Ford and Bradley said the scare thrown into the Republicans by the election results would probably make the Senate Republicans, in effect, demand that the administration pursue a more moderate course.
Packwood said he did not believe the Senate Republicans would simply turn left and buck the president because of the elections. But he said there obviously would have to be more compromises with the Democrats, particularly in view of their larger number of seats in the House, if the president was to get the bulk of his program through. Knowing the president's record as California governor, he said he felt Reagan would understand that "he's going to have to give" on some issues.
With Schmitt's departure the chairmanship of the Appropriations subcommittee with jurisdiction over virtually all of the labor, health and social welfare programs of the government, amounting to hundreds of billions of dollars a year, will fall open.
Next in line are Mark O. Hatfield (R-Ore.) and Weicker, followed by Ted Stevens (R-Alaska) and Mark Andrews (R-N.D.). Schmitt's defeat will also create a vacancy on the Commerce Committee.
With Cannon and Byrd departing, several choice slots will also open up on the Democratic side. Cannon is senior Democrat on the Commerce Committee; Ernest F. Hollings (D-S.C.), who is next, can have that title, which will make him chairman if the Democrats regain Senate control, or he can remain senior Democrat on the Budget Committee. If he chooses Commerce, then Lawton Chiles (D-Fla.) will become senior Democrat on Budget. If Hollings chooses Budget, Daniel K. Inouye (D-Hawaii) will move up on Commerce. Hollings said yesterday he has not decided.

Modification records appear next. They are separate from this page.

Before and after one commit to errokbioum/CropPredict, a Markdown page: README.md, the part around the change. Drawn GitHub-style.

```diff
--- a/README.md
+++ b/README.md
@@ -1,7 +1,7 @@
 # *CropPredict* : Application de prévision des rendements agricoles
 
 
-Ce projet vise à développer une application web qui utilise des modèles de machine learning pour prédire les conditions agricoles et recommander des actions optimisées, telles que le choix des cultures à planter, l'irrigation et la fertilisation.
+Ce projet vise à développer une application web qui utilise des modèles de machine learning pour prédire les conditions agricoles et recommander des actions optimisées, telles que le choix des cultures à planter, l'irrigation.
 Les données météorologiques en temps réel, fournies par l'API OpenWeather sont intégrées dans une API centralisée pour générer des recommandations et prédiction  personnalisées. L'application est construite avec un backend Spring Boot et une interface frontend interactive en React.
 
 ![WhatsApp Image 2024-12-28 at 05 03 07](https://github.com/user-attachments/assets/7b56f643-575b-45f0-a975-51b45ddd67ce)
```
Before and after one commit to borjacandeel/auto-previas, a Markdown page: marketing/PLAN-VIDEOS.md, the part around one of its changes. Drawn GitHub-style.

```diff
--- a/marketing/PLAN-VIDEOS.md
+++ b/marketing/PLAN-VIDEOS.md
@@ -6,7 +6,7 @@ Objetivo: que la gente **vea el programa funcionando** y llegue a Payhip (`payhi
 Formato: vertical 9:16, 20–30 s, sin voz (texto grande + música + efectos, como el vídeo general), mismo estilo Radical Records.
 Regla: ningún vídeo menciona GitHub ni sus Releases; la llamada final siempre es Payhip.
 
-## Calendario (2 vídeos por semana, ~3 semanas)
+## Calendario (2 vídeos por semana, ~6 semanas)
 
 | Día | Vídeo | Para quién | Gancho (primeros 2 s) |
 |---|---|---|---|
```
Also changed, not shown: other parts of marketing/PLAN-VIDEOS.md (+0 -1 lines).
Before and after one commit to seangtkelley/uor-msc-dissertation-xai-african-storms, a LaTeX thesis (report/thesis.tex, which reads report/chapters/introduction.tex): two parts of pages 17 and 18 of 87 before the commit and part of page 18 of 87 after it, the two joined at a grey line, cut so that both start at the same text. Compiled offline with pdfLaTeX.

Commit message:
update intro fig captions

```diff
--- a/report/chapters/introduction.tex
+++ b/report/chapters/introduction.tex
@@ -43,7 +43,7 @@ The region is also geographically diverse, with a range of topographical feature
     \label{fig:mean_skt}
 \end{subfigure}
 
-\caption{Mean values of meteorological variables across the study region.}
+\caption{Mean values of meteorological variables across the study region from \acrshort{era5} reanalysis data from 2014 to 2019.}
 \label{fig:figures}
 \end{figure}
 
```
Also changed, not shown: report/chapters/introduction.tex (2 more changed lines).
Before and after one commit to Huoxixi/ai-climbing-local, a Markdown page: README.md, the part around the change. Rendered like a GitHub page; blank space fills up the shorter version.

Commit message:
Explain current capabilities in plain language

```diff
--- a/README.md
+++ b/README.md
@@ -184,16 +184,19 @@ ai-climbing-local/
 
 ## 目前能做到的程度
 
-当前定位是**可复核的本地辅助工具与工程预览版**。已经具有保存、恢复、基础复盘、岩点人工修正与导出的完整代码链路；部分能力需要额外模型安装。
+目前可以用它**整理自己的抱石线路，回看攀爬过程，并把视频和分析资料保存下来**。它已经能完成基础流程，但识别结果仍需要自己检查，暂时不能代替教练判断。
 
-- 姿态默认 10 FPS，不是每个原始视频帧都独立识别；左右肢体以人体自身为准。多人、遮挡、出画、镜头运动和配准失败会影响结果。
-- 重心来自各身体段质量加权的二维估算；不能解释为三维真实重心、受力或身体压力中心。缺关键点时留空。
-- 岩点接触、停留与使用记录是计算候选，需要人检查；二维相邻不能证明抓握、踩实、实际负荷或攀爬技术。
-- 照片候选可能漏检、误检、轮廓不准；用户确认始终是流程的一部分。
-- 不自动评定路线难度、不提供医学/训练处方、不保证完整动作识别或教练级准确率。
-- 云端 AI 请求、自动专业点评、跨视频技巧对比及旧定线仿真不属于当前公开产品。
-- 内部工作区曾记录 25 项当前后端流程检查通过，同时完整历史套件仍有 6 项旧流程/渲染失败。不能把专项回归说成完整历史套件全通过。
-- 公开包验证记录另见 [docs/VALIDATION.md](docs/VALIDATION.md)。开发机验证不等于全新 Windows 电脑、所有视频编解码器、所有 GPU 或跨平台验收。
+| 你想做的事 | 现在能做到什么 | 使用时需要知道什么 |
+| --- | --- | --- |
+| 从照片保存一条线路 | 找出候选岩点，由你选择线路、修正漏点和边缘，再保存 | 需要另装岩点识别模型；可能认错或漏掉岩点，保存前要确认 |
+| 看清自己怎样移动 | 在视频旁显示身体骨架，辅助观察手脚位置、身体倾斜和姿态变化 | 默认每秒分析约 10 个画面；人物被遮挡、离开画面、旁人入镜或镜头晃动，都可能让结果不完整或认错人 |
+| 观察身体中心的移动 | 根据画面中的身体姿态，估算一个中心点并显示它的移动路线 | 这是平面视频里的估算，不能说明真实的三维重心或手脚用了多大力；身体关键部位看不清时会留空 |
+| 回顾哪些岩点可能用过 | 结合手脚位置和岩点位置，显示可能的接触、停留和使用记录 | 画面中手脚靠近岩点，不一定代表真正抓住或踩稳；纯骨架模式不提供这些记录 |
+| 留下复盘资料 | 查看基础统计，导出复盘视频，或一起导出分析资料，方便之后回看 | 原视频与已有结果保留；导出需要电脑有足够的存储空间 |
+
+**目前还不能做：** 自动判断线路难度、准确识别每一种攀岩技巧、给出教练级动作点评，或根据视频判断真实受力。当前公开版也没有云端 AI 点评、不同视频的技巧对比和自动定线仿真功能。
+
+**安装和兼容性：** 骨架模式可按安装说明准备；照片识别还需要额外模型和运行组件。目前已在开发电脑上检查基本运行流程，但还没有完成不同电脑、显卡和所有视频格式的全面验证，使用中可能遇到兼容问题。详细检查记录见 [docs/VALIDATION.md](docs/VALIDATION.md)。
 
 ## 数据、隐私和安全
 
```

Cannon and Byrd are also on the powerful Armed Services Committee, and Byrd will also leave a slot on the Finance Committee, which handles taxes, Social Security and welfare.